I don't get Sponge Bob. The voices are incredibly irritating. The jokes are total toilet humor. And the damned sponge? Idiotic. Who makes this stuff up? How does someone say to a studio exec: "Hey, I have this great idea for a kid's show! There's this sponge, see? And he lives in a pineapple. But not like a regular pineapple out in a field. No, his pineapple is in the ocean. And the best part? The sponge wears pants!"

Ben was 3 when I officially lost the fight. Up until that point, my personal knowledge of children's television was incredibly limited. I knew Sesame Street, Little Einsteins, and had heard of the Wiggles but wanted no part of them. Imagine my delight when my kid introduced me to most of the others...

About 2 years ago:
Ben: "Hey Mama! Go back to that channel! That's Handy Manny. He speaks Spanish."
"Hey Mama! Go back! That's Lazy Town. Robbie Rotten's the bad guy."
"Hey Mama! Go back! That's Sponge Bob. I looooove Sponge Bob!"
Me: "Um, Ben? How do you know these shows?"
Ben: "I watch them at Grandma's house."

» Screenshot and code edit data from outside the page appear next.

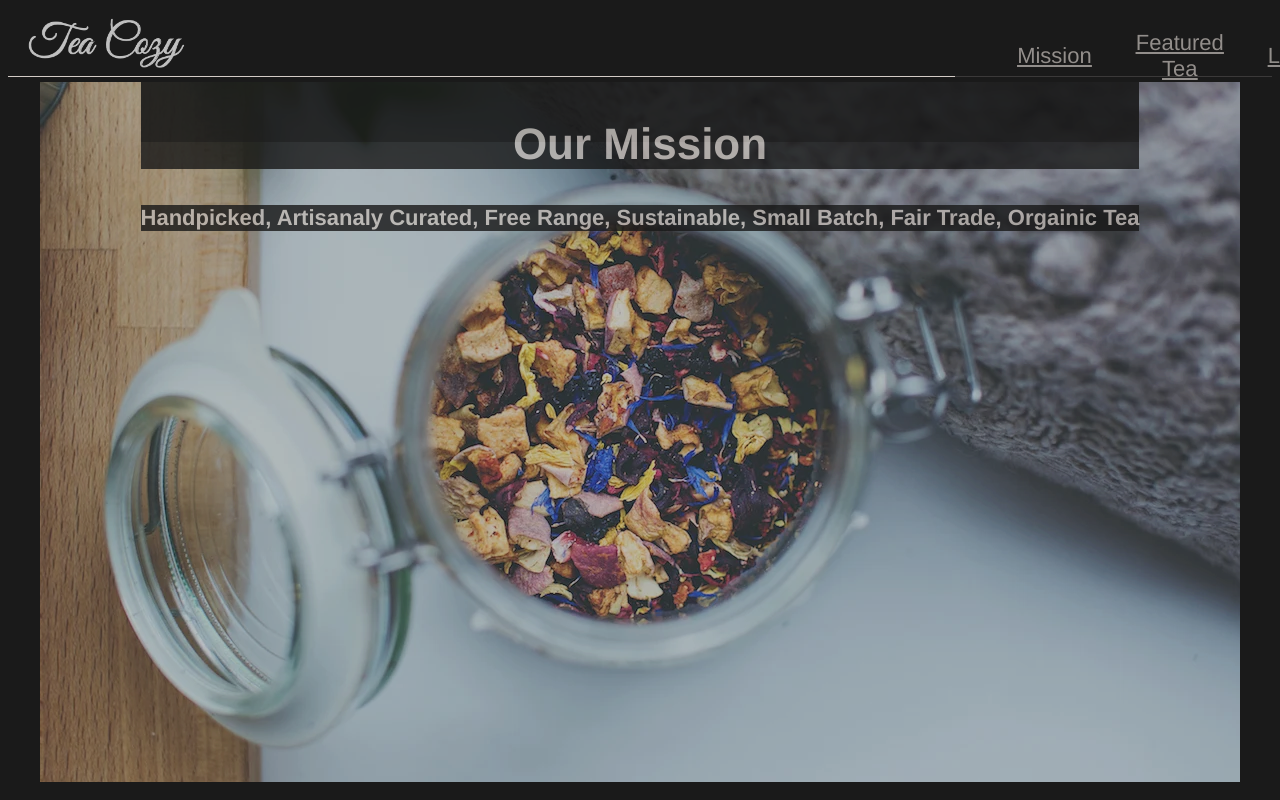
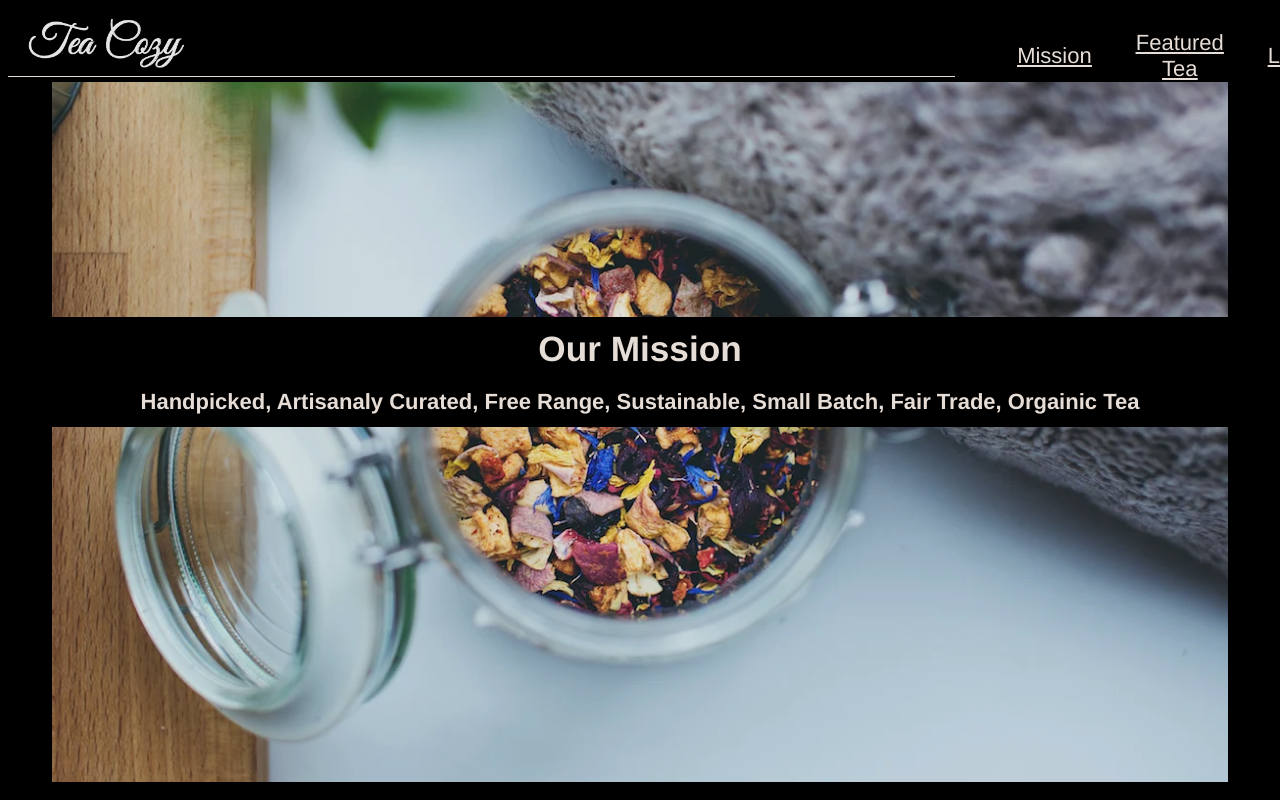
Before and after one commit to JimmyEllercamp/teacozy, a plain HTML site: page index.html in a window 1280 px wide. Shown: the top 800 px of the page. Drawn offline with Linux system fonts and the light colour scheme.

Commit message:
fixed the statement position, margin and padding, finished mission

```diff
--- a/Resources/styles.css
+++ b/Resources/styles.css
@@ -1,7 +1,7 @@
 * {
     box-sizing: border-box;
     background-color: black;
-    opacity: 0.9;
+    /* opacity: 0.9; */
     font-family: Helvetica, sans-serif;
     font-size: 22px;
     color: seashell;
@@ -38,10 +38,15 @@ ul li {
     justify-content: flex-end;
 }
 
+body {
+  opacity: 0.9;
+}
+
 .mission {
   display: flex;
+  flex-direction: column;
   height: 700px;
-  width: 1200px;
+  width: 93%;
   background-image: url(./Skins/img-mission-background.webp);
   background-position:center;
   background-repeat: no-repeat;
@@ -51,16 +56,28 @@ ul li {
 }
 
 h2 {
-    font-size: 2rem;
-    background-color: black;
+    font-size: 1.6rem;
+    padding: 0;
+    margin-bottom: 0;
+    margin-top: 1%;
   }
 
-  .statement {
+  h4 {
+      padding: 0;
+      margin-top: 20px;
+      margin-bottom: 1%;
+  }
+
+ div .statement {
     background-color: black;
     justify-content: center;
-    height: 60px;
-    margin: 0 auto;
     padding: 0;
+    display: flex;
+    flex-direction: column;
+    align-content: center;
+    height: max-content;
+    width: 100%;
+    margin-top: 20%;
   }
 
 .feature {
```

That was one of my first lessons in parenting: When your mother watches your kid for free, you lose some power in the Limits Establishing Department.

Of course, at that point, I had heard of Sponge Bob. But I refused to allow him into our house just yet. My kid was two! No way my 2-year-old would be watching anything that wasn't quality television (oxymoron, anyone?). After a simple explanation about some shows being for older children, Ben agreed to go back to a nice "educational" show featuring a red rocket and four very cultured little kids.

But I knew that Bob was getting snuck in on occasion at the Grandparents'.

It wasn't until Aidan Kai came around that I started to, ahem, soften up a bit on The Sponge... Aidan Kai, who, let us not forget, wailed the entire first four and a half months of his life... Aidan Kai, who, to this day will not let me use the bathroom without clawing at my knees and crying "Mama! Mama! Mama!"

It is amazing how one child can change things.
It is also amazing how many things one says one will never do when one is a mother until one is one.

About one year ago:
Aidan: "Waaaaah! Mama! Waaaah! Mama!"
Ben: "Hey Mama, wanna play pirates?"
Me: "Hey, Ben! Wanna watch Sponge Bob?"

"Hey Daddy! Check it out! Aidan Kai learned how to say something new! Listen!" (Points to TV) "Aidan, who's that?"
Aidan: "Spa Bob!"